:: Task inputs ::
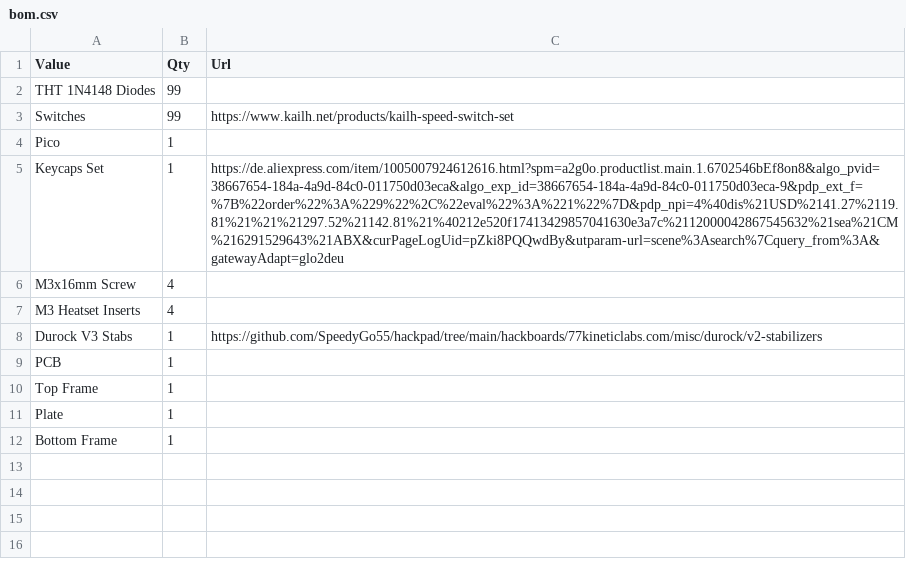
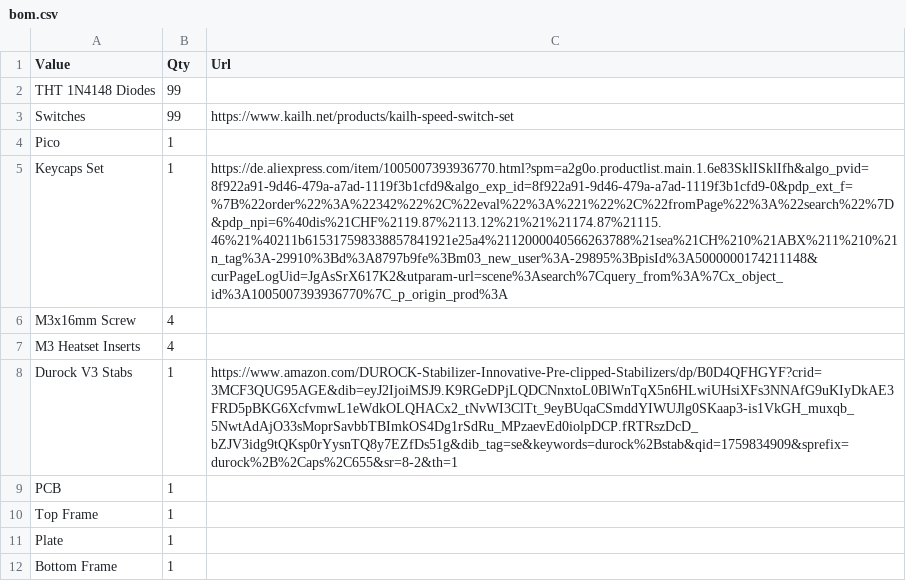
Before and after one commit to SpeedyGo55/speedykeeb, a CSV file: bom.csv, drawn as a sheet; the diff names each change by its address in the sheet, - before the commit and + after, or states it on an @@ line.

Commit message:
Update URLs for Keycaps Set and Durock V3 Stabs

```diff
--- a/bom.csv
+++ b/bom.csv
-C5 (Url): https://de.aliexpress.com/item/1005007924612616.html?spm=a2g0o.productlist.main.1.6702546bEf8on8&algo_pvid=38667654-184a-4a9d-84c0-011750d03eca&algo_exp_id=38667654-184a-4a9d-84c0-011750d03eca-9&pdp_ext_f=%7B%22order%22%3A%229%22%2C%22eval%22%3A%221%22%7D&pdp_npi=4%40dis%21USD%2141.27%2119.81%21%21%21297.52%21142.81%21%40212e520f17413429857041630e3a7c%2112000042867545632%21sea%21CM%216291529643%21ABX&curPageLogUid=pZki8PQQwdBy&utparam-url=scene%3Asearch%7Cquery_from%3A&gatewayAdapt=glo2deu
+C5 (Url): https://de.aliexpress.com/item/1005007393936770.html?spm=a2g0o.productlist.main.1.6e83SklISklIfh&algo_pvid=8f922a91-9d46-479a-a7ad-1119f3b1cfd9&algo_exp_id=8f922a91-9d46-479a-a7ad-1119f3b1cfd9-0&pdp_ext_f=%7B%22order%22%3A%22342%22%2C%22eval%22%3A%221%22%2C%22fromPage%22%3A%22search%22%7D&pdp_npi=6%40dis%21CHF%2119.87%2113.12%21%21%21174.87%21115.46%21%40211b615317598338857841921e25a4%2112000040566263788%21sea%21CH%210%21ABX%211%210%21n_tag%3A-29910%3Bd%3A8797b9fe%3Bm03_new_user%3A-29895%3BpisId%3A5000000174211148&curPageLogUid=JgAsSrX617K2&utparam-url=scene%3Asearch%7Cquery_from%3A%7Cx_object_id%3A1005007393936770%7C_p_origin_prod%3A
-C8 (Url): https://github.com/SpeedyGo55/hackpad/tree/main/hackboards/77kineticlabs.com/misc/durock/v2-stabilizers
+C8 (Url): https://www.amazon.com/DUROCK-Stabilizer-Innovative-Pre-clipped-Stabilizers/dp/B0D4QFHGYF?crid=3MCF3QUG95AGE&dib=eyJ2IjoiMSJ9.K9RGeDPjLQDCNnxtoL0BlWnTqX5n6HLwiUHsiXFs3NNAfG9uKIyDkAE3FRD5pBKG6XcfvmwL1eWdkOLQHACx2_tNvWI3ClTt_9eyBUqaCSmddYIWUJlg0SKaap3-is1VkGH_muxqb_5NwtAdAjO33sMoprSavbbTBImkOS4Dg1rSdRu_MPzaevEd0iolpDCP.fRTRszDcD_bZJV3idg9tQKsp0rYysnTQ8y7EZfDs51g&dib_tag=se&keywords=durock%2Bstab&qid=1759834909&sprefix=durock%2B%2Caps%2C655&sr=8-2&th=1
```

:: The problem ::
Only the pictures are dropped. Otherwise, write out the listing exactly.

:: Exercise answer ::
Before and after one commit to SpeedyGo55/speedykeeb, a CSV file: bom.csv, drawn as a sheet; the diff names each change by its address in the sheet, - before the commit and + after, or states it on an @@ line.

Commit message:
Update URLs for Keycaps Set and Durock V3 Stabs

```diff
--- a/bom.csv
+++ b/bom.csv
-C5 (Url): https://de.aliexpress.com/item/1005007924612616.html?spm=a2g0o.productlist.main.1.6702546bEf8on8&algo_pvid=38667654-184a-4a9d-84c0-011750d03eca&algo_exp_id=38667654-184a-4a9d-84c0-011750d03eca-9&pdp_ext_f=%7B%22order%22%3A%229%22%2C%22eval%22%3A%221%22%7D&pdp_npi=4%40dis%21USD%2141.27%2119.81%21%21%21297.52%21142.81%21%40212e520f17413429857041630e3a7c%2112000042867545632%21sea%21CM%216291529643%21ABX&curPageLogUid=pZki8PQQwdBy&utparam-url=scene%3Asearch%7Cquery_from%3A&gatewayAdapt=glo2deu
+C5 (Url): https://de.aliexpress.com/item/1005007393936770.html?spm=a2g0o.productlist.main.1.6e83SklISklIfh&algo_pvid=8f922a91-9d46-479a-a7ad-1119f3b1cfd9&algo_exp_id=8f922a91-9d46-479a-a7ad-1119f3b1cfd9-0&pdp_ext_f=%7B%22order%22%3A%22342%22%2C%22eval%22%3A%221%22%2C%22fromPage%22%3A%22search%22%7D&pdp_npi=6%40dis%21CHF%2119.87%2113.12%21%21%21174.87%21115.46%21%40211b615317598338857841921e25a4%2112000040566263788%21sea%21CH%210%21ABX%211%210%21n_tag%3A-29910%3Bd%3A8797b9fe%3Bm03_new_user%3A-29895%3BpisId%3A5000000174211148&curPageLogUid=JgAsSrX617K2&utparam-url=scene%3Asearch%7Cquery_from%3A%7Cx_object_id%3A1005007393936770%7C_p_origin_prod%3A
-C8 (Url): https://github.com/SpeedyGo55/hackpad/tree/main/hackboards/77kineticlabs.com/misc/durock/v2-stabilizers
+C8 (Url): https://www.amazon.com/DUROCK-Stabilizer-Innovative-Pre-clipped-Stabilizers/dp/B0D4QFHGYF?crid=3MCF3QUG95AGE&dib=eyJ2IjoiMSJ9.K9RGeDPjLQDCNnxtoL0BlWnTqX5n6HLwiUHsiXFs3NNAfG9uKIyDkAE3FRD5pBKG6XcfvmwL1eWdkOLQHACx2_tNvWI3ClTt_9eyBUqaCSmddYIWUJlg0SKaap3-is1VkGH_muxqb_5NwtAdAjO33sMoprSavbbTBImkOS4Dg1rSdRu_MPzaevEd0iolpDCP.fRTRszDcD_bZJV3idg9tQKsp0rYysnTQ8y7EZfDs51g&dib_tag=se&keywords=durock%2Bstab&qid=1759834909&sprefix=durock%2B%2Caps%2C655&sr=8-2&th=1
```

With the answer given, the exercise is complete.